Earlier this year photographer Andrew Bodrov used the Curiosity images to assemble his own mosaic views of the planet, including at least one gigapixel scene. His mosaic shows illumination effects from variations in the time of day for pieces of the mosaic. It also shows variations in the clarity of the atmosphere due to variable dustiness during the month while the images were acquired.

This image, taken of an area on Mars called Rock Nest, is a scaled-down version from the 360-degree panorama. Nearly 900 images were taken by cameras attached to Nasa's Curiosity Mars rover and stitched together
NASA's Mars Science Laboratory project is using Curiosity and the rover's 10 science instruments to investigate the environmental history within Gale Crater, a location where the project has found that conditions were long ago favorable for microbial life. Malin Space Science Systems, San Diego, built and operates Curiosity's Mastcam. JPL, a division of the California Institute of Technology in Pasadena, manages the project for NASA's Science Mission Directorate in Washington and built the Navigation Camera and the rover.

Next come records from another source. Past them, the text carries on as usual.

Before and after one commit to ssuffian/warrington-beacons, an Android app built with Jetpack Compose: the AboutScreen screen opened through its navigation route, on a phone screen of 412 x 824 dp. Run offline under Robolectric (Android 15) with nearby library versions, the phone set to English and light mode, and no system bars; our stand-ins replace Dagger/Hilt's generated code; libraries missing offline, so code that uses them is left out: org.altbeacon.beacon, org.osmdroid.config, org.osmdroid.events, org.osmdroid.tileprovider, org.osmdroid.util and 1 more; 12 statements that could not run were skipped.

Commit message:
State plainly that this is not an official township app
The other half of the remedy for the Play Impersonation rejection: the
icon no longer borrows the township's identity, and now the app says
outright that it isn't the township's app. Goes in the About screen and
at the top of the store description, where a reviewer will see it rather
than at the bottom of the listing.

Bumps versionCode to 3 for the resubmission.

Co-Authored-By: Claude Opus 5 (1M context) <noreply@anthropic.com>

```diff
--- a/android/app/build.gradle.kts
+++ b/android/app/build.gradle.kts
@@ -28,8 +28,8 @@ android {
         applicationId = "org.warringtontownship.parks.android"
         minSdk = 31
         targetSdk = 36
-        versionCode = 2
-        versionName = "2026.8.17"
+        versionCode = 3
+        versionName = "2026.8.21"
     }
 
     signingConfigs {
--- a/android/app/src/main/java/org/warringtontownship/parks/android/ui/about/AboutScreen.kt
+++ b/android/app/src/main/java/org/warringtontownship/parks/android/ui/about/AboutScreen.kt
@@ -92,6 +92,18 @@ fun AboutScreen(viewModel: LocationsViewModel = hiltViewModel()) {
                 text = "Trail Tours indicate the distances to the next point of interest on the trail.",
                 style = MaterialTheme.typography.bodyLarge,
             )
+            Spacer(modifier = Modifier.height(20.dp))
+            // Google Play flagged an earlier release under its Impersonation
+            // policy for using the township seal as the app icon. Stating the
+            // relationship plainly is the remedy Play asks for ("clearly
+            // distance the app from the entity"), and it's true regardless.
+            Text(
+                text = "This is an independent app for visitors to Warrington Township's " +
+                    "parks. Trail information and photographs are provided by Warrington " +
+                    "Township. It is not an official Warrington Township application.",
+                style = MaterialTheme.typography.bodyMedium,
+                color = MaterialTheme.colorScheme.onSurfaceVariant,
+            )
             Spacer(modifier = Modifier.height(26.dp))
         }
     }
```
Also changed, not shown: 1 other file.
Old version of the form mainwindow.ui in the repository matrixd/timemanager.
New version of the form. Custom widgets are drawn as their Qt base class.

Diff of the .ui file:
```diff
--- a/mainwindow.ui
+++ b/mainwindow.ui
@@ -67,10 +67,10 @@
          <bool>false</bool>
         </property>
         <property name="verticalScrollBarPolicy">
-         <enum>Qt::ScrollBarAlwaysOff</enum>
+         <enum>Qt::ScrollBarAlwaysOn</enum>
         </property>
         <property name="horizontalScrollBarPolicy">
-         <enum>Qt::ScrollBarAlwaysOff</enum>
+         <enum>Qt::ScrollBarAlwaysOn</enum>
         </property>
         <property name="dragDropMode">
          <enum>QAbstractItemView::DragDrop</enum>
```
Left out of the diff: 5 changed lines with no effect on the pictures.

Bodrov also spent two weeks creating the interactive image below using 407 pictures from the narrow angle and medium angle cameras on the head of the rover, and included a bit of digital retouching. '[The camera] is only two megapixels, which by today's standards is not huge,' he told Popular Science. 'Of course, flying these electronic components from Earth to Mars, and having them survive the radiation and other hazards, means that they were not able to just use off-the-shelf cameras.'

Bodrov added the sky and a previous picture of Curiosity to the 90,000 x 45,000 pixel panorama with Photoshop. In March, Nasa chiefs were relieved when a computer glitch that had stopped operations for a week was solved, meaning they could get back to examining rock powder found on the planet. From April 4, radio communications between Earth and Mars will be blocked by the sun, meaning work will be halted again until May 1. For now, the £2billion six-wheel rover, which landed on the planet in August to begin its two-year mission, will continue to analyse the rock sample, which contains all the chemical ingredients necessary for life.

Popular Posts